The main driving force, the inertia created by your eBike’s motor, is the energy that is stored in the battery. These two elements must be in perfect symbiosis with each other, and that would not be possible without an eBike controller.
The controller is responsible for switching the motor on and off at the precise millisecond for the smoothest riding experience. Ideally, this is what makes a well-designed eBike feel as if it’s in complete harmony with the rider’s physical effort.
Indeed, your eBike’s controller is similar to your computer’s CPU in that it will control input/output from different sources on your eBike:
- The dynamic loads on your bike e.g. rider weight & torque input, and climbing or descending etc.
- Throttle position (if present)
- Circuit protection from either too much amperage, voltage or heat
- PAS (pedal assist system)
- Brake applications
- Your speed
- Data from your electronic display
Pedal assist – combining your own power with your motor

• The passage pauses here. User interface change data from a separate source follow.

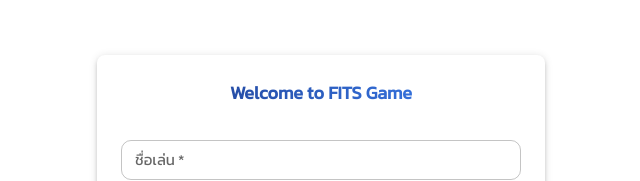
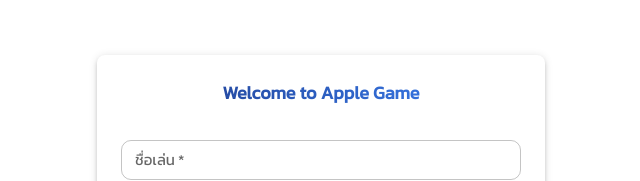
Before and after one commit to jakkapan1789/game-ui, a Next.js app: page /login in a window 1280 px wide. Shown: the part 160-341 px from the top of the page, without its empty margins (319-959 px from the left). Built offline with nearby package versions, Linux system fonts and the light colour scheme.

Commit message:
add code

```diff
--- a/src/components/Layout.js
+++ b/src/components/Layout.js
@@ -47,7 +47,7 @@
               color: "white",
             }}
           >
-            App Game
+            Apple Game
           </Typography>
           <div style={{ display: "flex", alignItems: "center" }}>
             <Typography variant="body1" sx={{ marginRight: 2, color: "white" }}>
--- a/src/pages/admin.js
+++ b/src/pages/admin.js
@@ -86,7 +86,7 @@
   return (
     <>
       <Head>
-        <title>Admin - FITS Game</title>
+        <title>Admin - Apple Game</title>
         <meta name="description" content="Generated by create next app" />
         <meta name="viewport" content="width=device-width, initial-scale=1" />
         <link rel="icon" href="/favicon.ico" />
--- a/src/pages/login.js
+++ b/src/pages/login.js
@@ -57,7 +57,7 @@
               color: "transparent",
             }}
           >
-            Welcome to FITS Game
+            Welcome to Apple Game
           </Typography>
           <form onSubmit={handleLogin}>
             <TextField
--- a/src/pages/play.js
+++ b/src/pages/play.js
@@ -46,7 +46,7 @@
   return (
     <React.Fragment>
       <Head>
-        <title>Play - FITS Game</title>
+        <title>Play - Apple Game</title>
         <meta name="description" content="Generated by create next app" />
         <meta name="viewport" content="width=device-width, initial-scale=1" />
         <link rel="icon" href="/favicon.ico" />
```
Also changed, not shown: public/images/dog.png (added).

What’s cool about pedal assist systems is the level of assist available. On certain models, there’s as many as 5 levels of assist on tap. So you can use as little as you like to maximize your battery’s range, or as much as you like to get up that steep hill. Or perhaps you’re doing some low-impact leg rehab after surgery or an injury. Pedal assist can ease you into this often long road ahead – by tailoring your own amount of effort, and the impact on joints or muscles. Getting out on the road is a lot more therapeutic than staring at the wall on a stationary bike or at the gym.
Among the things mentioned above, your eBike’s controller is reliant on the data that’s provided by the PAS (pedal assist system) sensor.
There are torque based PAS sensors, which is a more advanced technology out of the two main categories. Then there are classic cadence sensors.
What is a cadence sensor you say?
Basically, they measure the rate or tempo of your pedaling, and control your motor’s output accordingly. The cadence sensor provides the required power support via the controller, and ultimately your motor if you start pedaling faster. On some models, once you’ve created enough of your own inertia, e.g. a predetermined speed you’re comfortable riding at, your motor’s output will decrease. This is pretty neat. Not only will this PAS save your battery’s power, but also will prevent you gaining excessive speed too.
This is important. For example, in some countries an eBike’s maximum speed can be just over 15mph (~25km/h), 20mph (32km/h) in the USA, and 28mph (45km/h) in Germany. Unwanted attention from the boys in blue could get expensive.
Bear in mind, not all cadence sensors have this feature. You’ll have to ‘manualize’ your riding efforts with the level of pedal assist to suit the riding situation. Let’s say you’re approaching a hill. Ordinarily, you’ll need to downshift to a lower gear to be able to gain more power from the motor, just as you would for any powered vehicle. Your PAS cadence sensor will notice the dropoff in pedaling cadence, and provide less power to get you up the incline. Solution? Get out of your saddle or increase the PAS level to suit.
The biggest disadvantage of this system is the slight delay when you’d like the motor to be active, and the same effect applies when your motor deactivates. In other words, there’s some lag. Eventually, as technology advances in this field, this will become less noticeable.
The cadence sensor’s ring of magnets is mounted on the pedal crank, while the sensor is mounted to the bottom bracket of the bike. If your eBike has a brushless motor, these will act much like a Hall sensor – a device that measures magnetic field differences. Essentially, this technology can be found on the more basic eBike models. While not as intuitive as a torque-based PAS, it’s still very useful – and cheaper than the more advanced system below.
Torque-based PAS sensors
A torque-based PAS on the other hand measures the amount of torque (turning power) being applied to each pedal. In this case the motor starts generating better performance as the sensor relays the data that the rider is applying more torque on the pedals. This almost remains unnoticeable by the rider who just experiences that the power is there when it’s needed. The more force being applied on the pedals, the more useful energy the motor provides.
These sensors are far more accurate than your ordinary cadence sensor. Data is being sent to the controller every millisecond, resulting in a near seamless riding experience with power on demand. A drawback? More expensive than cadence sensors but you get what you pay for here. This is at the cutting edge of eBike technology. There are manufacturers out there that offer a combination of these sensors, a cadence sensor and a speed sensor – this is the pinnacle of the eBike riding experience. As close as bicycling AI as there is in the market.
A final thought, much will depend on what you want out of an eBike. Do you want it for recreation, rehabilitation, fitness, commuting to work, reducing your carbon footprint, going off-road, or even racing? There’s an eBike out there for any of these and more. The world’s your oyster…